THE STRATEGY FOR THE GREEK ECONOMY'S EXIT FROM THE CRISIS: WHAT IS AT STAKE?
THE NEW ADJUSTMENT PROGRAMME PROVIDES MORE FAVOURABLE CONDITIONS THAN PREVIOUSLY, BUT EXIT FROM THE CRISIS WILL DEPEND EXCLUSIVELY ON THE COUNTRY’S WILLINGNESS AND ABILITY TO RISE TO THE HISTORIC CHALLENGE
The historical stakes are still high
Two years after the first Memorandum, we are now faced with a new challenge, one that is especially crucial for the country’s future. Despite the progress made, the failure to act in a resolute and timely manner, along with the recession, resulted in a worsening of the dynamics of public debt, making a new agreement for financial support necessary. The new loan agreement and the economic adjustment programme provide more favourable conditions than before for a return to growth.

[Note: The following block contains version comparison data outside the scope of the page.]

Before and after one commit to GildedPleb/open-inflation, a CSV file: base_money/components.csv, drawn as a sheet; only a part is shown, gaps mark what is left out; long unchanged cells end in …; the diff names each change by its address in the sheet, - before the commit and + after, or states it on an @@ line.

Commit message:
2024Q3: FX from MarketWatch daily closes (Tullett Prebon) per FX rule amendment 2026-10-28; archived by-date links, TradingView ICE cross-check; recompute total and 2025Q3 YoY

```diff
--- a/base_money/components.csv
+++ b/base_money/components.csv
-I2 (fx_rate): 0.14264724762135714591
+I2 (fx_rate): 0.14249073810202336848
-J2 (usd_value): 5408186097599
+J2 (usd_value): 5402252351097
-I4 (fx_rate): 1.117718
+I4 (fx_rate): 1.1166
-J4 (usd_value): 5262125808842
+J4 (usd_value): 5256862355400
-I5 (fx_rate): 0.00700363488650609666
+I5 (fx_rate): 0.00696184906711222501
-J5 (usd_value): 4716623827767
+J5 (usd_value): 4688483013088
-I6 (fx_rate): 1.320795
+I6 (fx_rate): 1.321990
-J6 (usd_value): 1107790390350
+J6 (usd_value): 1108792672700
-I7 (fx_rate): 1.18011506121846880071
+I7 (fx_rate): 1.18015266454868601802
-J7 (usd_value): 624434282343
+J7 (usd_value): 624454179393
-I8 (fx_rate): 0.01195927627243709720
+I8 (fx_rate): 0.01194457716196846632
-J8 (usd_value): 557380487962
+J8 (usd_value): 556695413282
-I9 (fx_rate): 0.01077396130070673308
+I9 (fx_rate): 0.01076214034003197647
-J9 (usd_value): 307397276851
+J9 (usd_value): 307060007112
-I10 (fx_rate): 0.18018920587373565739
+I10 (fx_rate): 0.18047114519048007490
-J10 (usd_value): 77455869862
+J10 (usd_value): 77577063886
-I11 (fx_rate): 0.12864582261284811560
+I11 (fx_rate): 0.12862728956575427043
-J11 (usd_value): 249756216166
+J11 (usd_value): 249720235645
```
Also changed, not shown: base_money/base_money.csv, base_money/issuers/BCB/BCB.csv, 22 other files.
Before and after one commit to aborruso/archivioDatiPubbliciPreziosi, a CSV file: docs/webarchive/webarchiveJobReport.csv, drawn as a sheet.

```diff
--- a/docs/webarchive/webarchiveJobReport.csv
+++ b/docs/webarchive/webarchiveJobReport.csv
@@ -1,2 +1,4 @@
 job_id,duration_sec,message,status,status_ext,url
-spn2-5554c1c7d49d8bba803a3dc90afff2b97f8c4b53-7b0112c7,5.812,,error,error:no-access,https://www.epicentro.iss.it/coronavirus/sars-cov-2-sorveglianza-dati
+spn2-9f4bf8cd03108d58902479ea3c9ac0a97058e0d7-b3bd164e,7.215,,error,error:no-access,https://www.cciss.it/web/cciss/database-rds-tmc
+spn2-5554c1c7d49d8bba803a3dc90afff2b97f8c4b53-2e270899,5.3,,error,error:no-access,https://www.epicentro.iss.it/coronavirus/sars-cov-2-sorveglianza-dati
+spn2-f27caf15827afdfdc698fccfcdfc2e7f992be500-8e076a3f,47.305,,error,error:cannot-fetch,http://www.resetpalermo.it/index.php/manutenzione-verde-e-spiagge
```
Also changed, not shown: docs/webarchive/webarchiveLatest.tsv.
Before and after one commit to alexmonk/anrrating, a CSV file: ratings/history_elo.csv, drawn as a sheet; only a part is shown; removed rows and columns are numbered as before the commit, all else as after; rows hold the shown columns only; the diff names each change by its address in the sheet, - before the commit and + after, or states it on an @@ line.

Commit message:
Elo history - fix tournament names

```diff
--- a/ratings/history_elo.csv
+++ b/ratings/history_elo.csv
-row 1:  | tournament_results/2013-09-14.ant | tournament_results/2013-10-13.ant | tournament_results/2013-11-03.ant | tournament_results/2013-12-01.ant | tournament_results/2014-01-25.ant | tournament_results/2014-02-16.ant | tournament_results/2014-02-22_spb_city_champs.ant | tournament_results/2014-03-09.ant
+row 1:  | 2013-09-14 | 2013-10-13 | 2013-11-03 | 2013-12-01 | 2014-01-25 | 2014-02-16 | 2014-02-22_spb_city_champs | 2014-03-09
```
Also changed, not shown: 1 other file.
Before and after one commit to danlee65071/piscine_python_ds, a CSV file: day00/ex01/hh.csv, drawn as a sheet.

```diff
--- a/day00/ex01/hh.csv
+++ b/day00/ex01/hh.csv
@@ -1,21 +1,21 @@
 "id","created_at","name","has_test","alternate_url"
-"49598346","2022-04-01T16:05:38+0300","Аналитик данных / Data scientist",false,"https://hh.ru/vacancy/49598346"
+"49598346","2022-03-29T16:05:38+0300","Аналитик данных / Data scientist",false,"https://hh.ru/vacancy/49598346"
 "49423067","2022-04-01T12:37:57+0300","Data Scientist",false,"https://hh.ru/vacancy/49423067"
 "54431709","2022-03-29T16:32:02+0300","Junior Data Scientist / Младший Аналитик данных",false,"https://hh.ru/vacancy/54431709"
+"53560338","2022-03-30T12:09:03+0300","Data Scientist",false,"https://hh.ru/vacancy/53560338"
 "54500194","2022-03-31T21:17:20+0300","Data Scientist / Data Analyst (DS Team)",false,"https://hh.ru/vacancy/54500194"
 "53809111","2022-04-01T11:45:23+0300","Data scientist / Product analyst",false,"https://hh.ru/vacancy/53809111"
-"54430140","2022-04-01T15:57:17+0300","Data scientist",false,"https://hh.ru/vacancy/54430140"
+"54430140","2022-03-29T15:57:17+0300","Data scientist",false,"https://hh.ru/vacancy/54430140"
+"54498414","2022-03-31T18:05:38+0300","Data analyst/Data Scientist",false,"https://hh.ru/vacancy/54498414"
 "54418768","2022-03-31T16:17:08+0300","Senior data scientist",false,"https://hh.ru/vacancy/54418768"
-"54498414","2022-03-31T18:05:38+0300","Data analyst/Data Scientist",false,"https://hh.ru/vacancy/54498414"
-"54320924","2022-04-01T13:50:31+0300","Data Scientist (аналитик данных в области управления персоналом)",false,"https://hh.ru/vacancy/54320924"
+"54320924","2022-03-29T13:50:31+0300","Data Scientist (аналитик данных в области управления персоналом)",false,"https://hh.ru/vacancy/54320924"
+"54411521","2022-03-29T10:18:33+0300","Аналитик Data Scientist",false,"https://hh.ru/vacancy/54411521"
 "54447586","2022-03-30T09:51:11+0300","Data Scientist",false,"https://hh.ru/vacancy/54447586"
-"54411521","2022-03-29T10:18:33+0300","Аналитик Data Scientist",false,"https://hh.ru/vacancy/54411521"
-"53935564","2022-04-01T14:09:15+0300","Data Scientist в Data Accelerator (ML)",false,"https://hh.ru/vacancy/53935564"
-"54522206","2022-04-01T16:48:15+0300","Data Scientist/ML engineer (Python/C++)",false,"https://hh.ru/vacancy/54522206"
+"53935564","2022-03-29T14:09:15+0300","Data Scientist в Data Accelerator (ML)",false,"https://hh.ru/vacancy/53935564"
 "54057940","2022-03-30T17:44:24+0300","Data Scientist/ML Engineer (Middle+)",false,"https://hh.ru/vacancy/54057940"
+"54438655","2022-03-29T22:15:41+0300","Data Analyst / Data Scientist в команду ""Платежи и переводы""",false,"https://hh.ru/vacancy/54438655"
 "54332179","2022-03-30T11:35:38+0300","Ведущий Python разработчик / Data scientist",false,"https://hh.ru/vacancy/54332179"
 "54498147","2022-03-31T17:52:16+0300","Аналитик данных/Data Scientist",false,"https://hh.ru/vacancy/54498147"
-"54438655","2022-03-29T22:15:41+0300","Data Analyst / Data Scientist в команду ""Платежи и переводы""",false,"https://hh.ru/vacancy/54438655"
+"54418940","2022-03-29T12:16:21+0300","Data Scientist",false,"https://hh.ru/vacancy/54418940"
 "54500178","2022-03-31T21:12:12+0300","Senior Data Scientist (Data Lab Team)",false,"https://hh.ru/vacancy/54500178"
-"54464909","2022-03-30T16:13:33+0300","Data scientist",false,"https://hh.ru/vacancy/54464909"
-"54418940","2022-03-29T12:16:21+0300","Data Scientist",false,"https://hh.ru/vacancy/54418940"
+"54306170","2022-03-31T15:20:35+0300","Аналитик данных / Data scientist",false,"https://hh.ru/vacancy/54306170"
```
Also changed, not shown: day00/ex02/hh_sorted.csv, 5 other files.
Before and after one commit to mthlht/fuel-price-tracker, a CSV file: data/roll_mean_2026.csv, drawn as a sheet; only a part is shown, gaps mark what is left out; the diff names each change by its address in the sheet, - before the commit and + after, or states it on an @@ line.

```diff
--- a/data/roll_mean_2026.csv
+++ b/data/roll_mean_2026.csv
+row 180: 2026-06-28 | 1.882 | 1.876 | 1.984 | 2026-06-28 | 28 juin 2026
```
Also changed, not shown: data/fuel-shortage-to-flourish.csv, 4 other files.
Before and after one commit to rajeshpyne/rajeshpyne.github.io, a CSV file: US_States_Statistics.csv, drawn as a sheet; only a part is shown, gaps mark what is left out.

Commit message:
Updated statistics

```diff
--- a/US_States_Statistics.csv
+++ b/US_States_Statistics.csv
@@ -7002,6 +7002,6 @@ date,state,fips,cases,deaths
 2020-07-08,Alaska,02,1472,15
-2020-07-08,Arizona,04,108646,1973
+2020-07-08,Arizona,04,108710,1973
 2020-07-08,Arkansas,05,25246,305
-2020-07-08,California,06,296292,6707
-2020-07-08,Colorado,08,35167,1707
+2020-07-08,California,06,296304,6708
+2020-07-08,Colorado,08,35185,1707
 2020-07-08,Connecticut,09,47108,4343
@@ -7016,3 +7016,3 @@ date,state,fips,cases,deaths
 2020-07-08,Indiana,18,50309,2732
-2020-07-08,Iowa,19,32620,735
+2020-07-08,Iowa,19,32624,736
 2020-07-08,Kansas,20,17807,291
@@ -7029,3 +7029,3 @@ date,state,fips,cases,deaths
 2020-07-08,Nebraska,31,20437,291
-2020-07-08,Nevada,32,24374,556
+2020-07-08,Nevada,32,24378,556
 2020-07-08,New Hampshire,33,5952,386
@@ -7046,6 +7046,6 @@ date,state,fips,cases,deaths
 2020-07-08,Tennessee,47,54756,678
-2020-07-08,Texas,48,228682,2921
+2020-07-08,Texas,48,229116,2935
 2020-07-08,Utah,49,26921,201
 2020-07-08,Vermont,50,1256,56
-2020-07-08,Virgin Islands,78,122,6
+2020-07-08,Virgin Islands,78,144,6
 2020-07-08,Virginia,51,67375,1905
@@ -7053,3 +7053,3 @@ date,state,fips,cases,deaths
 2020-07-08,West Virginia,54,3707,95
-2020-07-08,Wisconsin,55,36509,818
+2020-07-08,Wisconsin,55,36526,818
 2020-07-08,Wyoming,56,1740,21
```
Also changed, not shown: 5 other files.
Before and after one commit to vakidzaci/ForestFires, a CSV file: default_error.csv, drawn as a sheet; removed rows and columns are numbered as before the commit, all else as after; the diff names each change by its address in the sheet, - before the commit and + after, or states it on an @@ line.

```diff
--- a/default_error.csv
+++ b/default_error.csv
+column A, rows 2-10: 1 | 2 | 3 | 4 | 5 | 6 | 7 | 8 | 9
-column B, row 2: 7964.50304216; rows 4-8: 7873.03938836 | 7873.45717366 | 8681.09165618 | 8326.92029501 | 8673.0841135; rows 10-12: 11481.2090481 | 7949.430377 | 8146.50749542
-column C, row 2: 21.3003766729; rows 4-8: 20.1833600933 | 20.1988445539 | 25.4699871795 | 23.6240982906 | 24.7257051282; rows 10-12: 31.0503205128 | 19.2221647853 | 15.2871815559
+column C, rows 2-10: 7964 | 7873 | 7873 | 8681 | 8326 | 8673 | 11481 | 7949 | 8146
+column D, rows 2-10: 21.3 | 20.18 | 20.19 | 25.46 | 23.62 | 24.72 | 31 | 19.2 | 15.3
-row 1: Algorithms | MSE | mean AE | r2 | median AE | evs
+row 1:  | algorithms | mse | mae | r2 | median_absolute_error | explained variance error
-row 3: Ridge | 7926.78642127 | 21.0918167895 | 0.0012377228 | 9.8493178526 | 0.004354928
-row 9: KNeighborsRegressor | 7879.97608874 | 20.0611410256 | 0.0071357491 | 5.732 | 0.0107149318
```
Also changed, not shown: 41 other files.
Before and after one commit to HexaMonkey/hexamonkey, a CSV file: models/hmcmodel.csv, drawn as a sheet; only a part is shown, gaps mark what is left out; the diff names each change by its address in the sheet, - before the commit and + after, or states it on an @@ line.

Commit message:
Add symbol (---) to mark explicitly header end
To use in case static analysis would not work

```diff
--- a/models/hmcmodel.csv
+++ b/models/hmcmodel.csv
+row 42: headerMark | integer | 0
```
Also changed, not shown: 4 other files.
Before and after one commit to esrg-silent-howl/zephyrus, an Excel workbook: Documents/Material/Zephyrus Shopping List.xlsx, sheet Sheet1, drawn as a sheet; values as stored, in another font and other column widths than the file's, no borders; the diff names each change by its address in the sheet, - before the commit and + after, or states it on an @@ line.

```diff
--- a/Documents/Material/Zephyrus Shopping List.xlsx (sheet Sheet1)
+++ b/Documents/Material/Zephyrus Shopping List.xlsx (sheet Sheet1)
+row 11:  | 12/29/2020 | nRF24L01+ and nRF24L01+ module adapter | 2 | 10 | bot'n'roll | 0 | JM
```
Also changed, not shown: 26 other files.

The new agreement offers conclusive evidence of our partners’ willingness to support us. However, uncertainty continues to surround the global economy, reflecting, in part, the sovereign debt crisis in European economies.
The economic situation, both at home and abroad, leaves no room for complacency. To take advantage of the new opportunity, we must promptly implement what we have agreed to and make up for previous delays. There is no easy way out of the crisis. The adjustment must be pursued with determination.
The current pre-electoral period has temporarily sidelined planned reforms. If, after the elections, there is any question about the will of the new government and society to implement the programme, today’s favourable prospects will be reversed; the country will then be at risk of finding itself very soon in a particularly adverse situation, which will impact negatively on citizens' morale.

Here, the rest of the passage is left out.